British Napoleonic Ship-of-the-Line
Artwork by Tony Bryan
For anyone who has seen the Hornblower TV series and fallen in
love with the age of sail and fighting ships, then Osprey has
got a very good book that can help fill in a lot of the nautical
Napoleonic Ship-of-the-Line would be my recommendation for
a first-stop guide as it not only looks at the vessels themselves
- the largest man-made structures in the pre-industrialised era
- but also their numbers, their crews, how they were sailed, how
they were rated and a very good glossary.
the Napoleonic Wars all that stood between Britain and a threatening
France was the wooden walls of the Royal Navy and much time and
money was spent making that force the most professional and powerful
on the planet.
as author Angus Konstam points out, the British didn't have it
all their own way and in fact their enemy made far better ships.
The French designs were so good that from 1793 the Royal Navy
copied their designs from captured ships!
explains how the great ships were built - and there is an excellent
cut-away artwork of the Victory by Tony Bryan to show how complex
these vessels were - follows the expansion of the Royal Navy and
has an extremely useful list of all the major ships that served
in it between 1792 and 1815.
are eight pages of colour plates done by Tony Bryan and these
include both action pictures and details images.
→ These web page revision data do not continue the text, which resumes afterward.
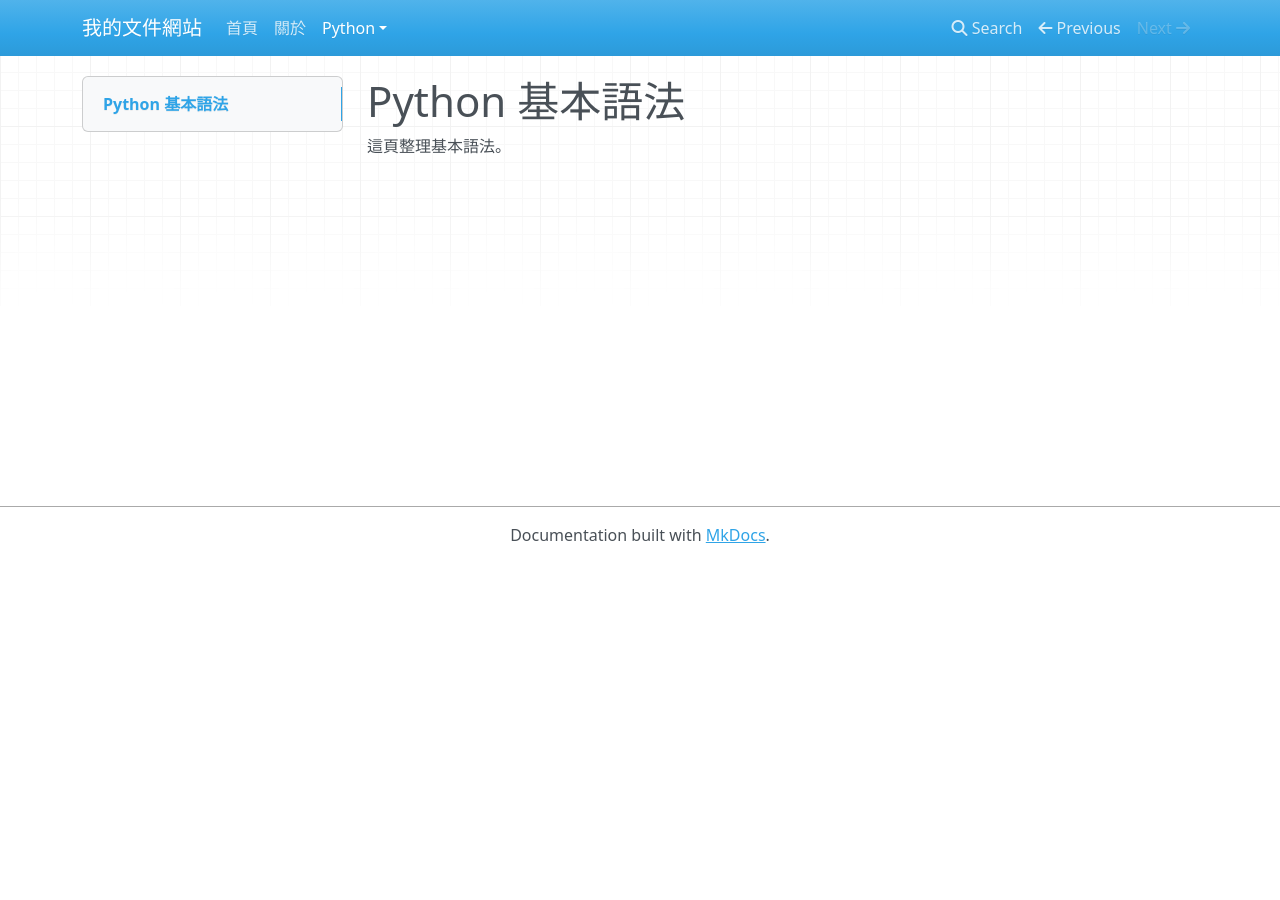
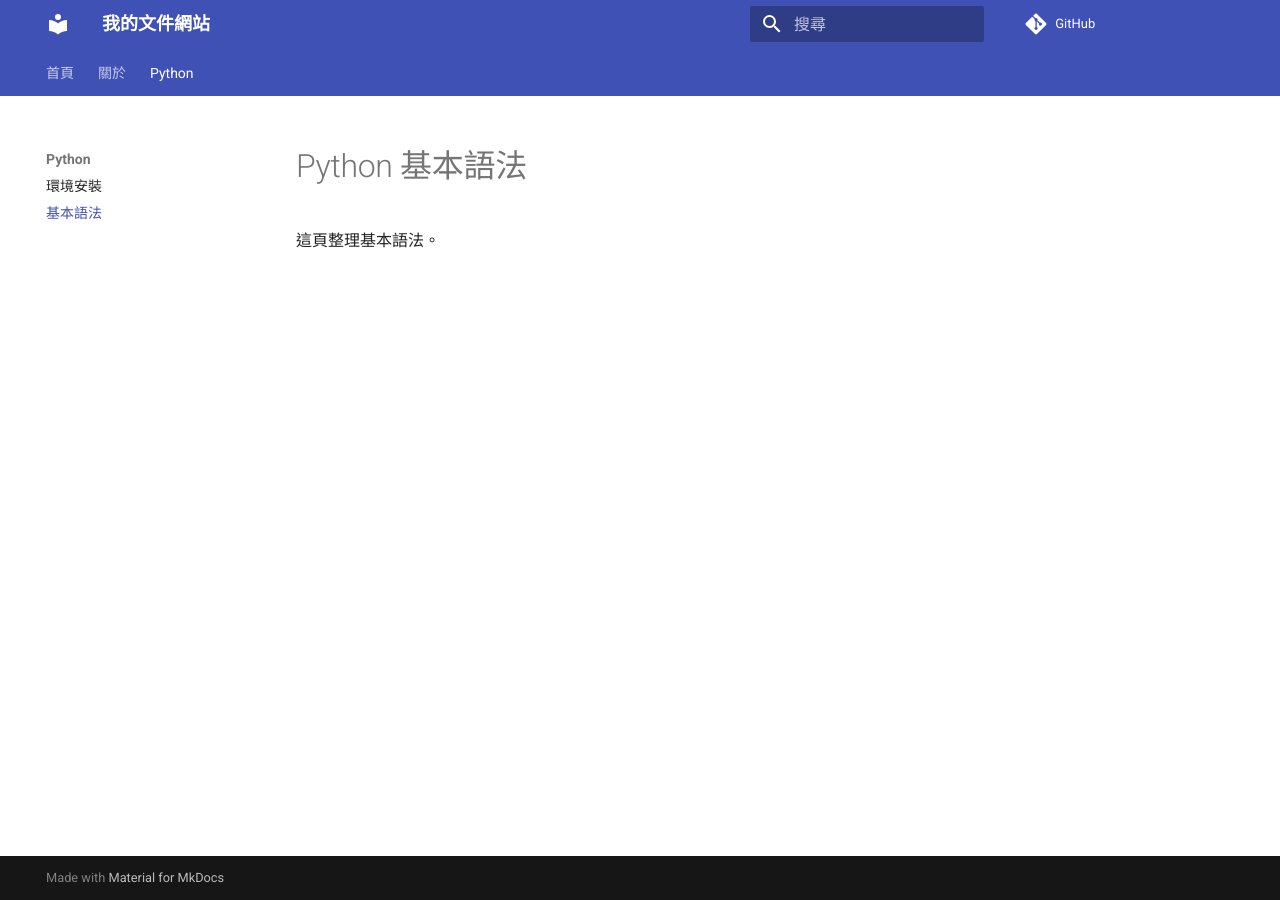
Before and after one commit to loyu0425/-, an MkDocs documentation site: the page built from docs/python/basics.md, in a window 1280 px wide. Built offline with MkDocs 1.6.1 and Material for MkDocs 9.7.7, drawn with Linux system fonts in a browser that asks for light colours; nearby versions of some CDN libraries; comment, search, counter and statistics services are not loaded.

Commit message:
Switch to Material for MkDocs

```diff
--- a/mkdocs.yml
+++ b/mkdocs.yml
@@ -1,8 +1,25 @@
 site_name: 我的文件網站
 site_url: https://loyu0425.github.io/-/
+repo_url: https://github.com/loyu0425/-
+theme:
+  name: material
+  language: zh-TW
+  features:
+    - navigation.tabs
+    - navigation.sections
+    - content.code.copy
+  palette:
+    - scheme: default
+      primary: indigo
+      accent: indigo
+    - scheme: slate
+      primary: indigo
+      accent: indigo
 nav:
   - 首頁: index.md
   - 關於: about.md
   - Python:
       - 環境安裝: python/setup.md
       - 基本語法: python/basics.md
+plugins:
+  - search
```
The latter are
very handy if you don't know your main topgallant from your main
course ... and I didn't.
Keep her steady Mr Hornblower ...